◆ **RECORDS TO PROCESS**
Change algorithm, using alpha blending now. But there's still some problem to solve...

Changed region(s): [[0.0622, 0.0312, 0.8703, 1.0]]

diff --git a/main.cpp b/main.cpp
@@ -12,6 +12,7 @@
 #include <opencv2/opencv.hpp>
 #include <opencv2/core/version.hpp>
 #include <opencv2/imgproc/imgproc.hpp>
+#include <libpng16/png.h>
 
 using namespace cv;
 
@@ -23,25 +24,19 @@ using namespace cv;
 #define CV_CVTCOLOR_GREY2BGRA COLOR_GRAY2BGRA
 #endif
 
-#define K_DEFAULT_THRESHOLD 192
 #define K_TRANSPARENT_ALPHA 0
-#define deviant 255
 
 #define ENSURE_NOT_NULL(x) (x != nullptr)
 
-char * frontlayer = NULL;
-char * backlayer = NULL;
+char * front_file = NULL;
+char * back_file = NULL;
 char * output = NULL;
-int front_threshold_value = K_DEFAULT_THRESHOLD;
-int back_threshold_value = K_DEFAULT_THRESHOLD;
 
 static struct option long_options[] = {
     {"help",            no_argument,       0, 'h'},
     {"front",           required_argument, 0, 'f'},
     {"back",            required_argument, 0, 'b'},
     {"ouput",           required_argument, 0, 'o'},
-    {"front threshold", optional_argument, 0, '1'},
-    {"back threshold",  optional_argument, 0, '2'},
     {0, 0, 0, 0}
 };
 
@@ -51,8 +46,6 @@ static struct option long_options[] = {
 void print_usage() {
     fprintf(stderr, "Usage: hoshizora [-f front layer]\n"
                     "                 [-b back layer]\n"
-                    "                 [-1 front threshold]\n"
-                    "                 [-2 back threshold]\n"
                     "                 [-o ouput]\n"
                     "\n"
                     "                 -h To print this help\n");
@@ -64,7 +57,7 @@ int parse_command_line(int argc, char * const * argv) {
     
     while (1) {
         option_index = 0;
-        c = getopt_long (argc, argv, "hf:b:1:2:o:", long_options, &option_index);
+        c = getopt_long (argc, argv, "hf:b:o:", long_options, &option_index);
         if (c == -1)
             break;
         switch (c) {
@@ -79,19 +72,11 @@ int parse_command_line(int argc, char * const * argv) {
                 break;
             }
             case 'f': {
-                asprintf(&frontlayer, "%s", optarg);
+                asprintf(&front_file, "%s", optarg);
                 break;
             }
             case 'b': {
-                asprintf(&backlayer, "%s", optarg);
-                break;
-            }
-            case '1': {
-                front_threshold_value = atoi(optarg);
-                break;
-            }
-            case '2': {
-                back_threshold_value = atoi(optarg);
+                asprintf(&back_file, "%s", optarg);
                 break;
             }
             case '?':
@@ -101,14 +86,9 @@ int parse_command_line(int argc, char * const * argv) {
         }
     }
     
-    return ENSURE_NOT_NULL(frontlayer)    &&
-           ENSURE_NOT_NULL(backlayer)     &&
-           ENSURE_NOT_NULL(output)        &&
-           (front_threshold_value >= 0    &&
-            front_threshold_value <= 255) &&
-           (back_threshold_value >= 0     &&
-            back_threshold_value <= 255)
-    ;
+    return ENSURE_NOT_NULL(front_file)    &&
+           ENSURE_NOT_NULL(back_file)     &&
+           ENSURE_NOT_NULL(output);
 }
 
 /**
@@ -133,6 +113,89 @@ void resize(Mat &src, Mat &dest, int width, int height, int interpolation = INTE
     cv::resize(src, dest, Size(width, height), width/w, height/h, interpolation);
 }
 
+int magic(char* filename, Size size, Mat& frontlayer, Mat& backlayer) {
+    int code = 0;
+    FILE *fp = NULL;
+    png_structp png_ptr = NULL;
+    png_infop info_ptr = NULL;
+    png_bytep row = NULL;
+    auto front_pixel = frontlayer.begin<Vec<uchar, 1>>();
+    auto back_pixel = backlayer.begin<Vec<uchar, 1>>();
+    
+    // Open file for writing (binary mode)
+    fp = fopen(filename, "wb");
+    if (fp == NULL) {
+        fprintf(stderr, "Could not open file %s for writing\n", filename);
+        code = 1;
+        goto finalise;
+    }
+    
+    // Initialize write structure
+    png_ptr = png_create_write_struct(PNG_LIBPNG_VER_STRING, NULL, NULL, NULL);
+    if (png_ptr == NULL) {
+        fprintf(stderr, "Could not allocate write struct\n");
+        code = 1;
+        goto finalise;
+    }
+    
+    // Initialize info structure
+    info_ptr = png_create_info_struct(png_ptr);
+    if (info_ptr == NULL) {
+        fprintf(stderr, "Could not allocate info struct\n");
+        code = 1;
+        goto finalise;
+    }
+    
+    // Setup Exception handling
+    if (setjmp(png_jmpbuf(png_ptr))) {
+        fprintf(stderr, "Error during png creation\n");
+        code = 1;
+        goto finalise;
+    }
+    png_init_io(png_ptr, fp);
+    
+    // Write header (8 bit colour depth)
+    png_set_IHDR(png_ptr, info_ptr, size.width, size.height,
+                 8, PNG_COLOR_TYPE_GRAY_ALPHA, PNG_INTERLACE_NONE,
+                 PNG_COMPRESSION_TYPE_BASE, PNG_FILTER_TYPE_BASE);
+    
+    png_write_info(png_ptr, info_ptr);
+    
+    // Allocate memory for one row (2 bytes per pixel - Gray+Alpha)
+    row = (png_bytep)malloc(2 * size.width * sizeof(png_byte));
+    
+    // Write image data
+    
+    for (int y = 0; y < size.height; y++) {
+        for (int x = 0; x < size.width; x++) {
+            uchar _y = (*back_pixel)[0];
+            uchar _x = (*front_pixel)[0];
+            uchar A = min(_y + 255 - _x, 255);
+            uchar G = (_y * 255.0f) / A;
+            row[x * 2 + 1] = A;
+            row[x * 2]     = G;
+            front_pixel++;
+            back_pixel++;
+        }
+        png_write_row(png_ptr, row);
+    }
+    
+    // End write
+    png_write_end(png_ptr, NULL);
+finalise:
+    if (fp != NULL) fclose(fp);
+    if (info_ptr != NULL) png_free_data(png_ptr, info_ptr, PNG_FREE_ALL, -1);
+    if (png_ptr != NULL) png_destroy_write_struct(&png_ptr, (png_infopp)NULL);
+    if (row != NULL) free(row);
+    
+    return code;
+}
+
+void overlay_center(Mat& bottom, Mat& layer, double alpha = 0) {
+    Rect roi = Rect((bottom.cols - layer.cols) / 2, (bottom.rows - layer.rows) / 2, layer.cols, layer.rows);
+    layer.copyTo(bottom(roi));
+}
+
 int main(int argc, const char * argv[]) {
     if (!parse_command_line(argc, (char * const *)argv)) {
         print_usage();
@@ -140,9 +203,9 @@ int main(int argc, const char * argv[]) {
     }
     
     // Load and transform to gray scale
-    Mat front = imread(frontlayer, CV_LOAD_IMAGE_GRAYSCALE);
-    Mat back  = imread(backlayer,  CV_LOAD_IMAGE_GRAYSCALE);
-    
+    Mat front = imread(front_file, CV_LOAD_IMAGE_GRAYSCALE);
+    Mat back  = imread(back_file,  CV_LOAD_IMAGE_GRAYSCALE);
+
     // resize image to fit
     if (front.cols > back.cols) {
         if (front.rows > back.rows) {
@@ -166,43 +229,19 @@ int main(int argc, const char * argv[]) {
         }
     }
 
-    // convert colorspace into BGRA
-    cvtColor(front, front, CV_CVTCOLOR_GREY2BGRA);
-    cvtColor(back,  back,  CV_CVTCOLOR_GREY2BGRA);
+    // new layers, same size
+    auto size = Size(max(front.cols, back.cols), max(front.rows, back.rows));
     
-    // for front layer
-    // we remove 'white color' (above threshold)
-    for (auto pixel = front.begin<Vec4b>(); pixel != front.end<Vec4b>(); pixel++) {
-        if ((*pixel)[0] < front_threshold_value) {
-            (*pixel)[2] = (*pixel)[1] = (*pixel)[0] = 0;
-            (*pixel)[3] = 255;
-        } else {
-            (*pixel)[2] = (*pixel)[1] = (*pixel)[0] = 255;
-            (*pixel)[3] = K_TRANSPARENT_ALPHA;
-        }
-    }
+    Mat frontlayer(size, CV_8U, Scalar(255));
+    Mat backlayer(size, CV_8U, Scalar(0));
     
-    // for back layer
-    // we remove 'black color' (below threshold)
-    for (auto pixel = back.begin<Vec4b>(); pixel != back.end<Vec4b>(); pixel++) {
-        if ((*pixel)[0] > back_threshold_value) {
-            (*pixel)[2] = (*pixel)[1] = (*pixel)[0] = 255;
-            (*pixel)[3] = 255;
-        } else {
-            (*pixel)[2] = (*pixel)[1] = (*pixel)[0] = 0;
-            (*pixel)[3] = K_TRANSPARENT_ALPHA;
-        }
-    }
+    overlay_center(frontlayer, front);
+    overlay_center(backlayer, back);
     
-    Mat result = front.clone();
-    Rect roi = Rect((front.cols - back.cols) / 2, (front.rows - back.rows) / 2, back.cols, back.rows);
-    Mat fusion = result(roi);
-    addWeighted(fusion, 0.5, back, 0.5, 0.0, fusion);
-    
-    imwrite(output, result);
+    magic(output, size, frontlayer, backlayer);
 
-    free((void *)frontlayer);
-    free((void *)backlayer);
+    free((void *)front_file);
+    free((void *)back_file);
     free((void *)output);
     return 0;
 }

◆ **WHAT YOU WILL DO**
Every line in the records that holds the word "interpolation" should be copied into the answer.

◆ **SOLUTION**
@@ -133,6 +113,89 @@ void resize(Mat &src, Mat &dest, int width, int height, int interpolation = INTE
     cv::resize(src, dest, Size(width, height), width/w, height/h, interpolation);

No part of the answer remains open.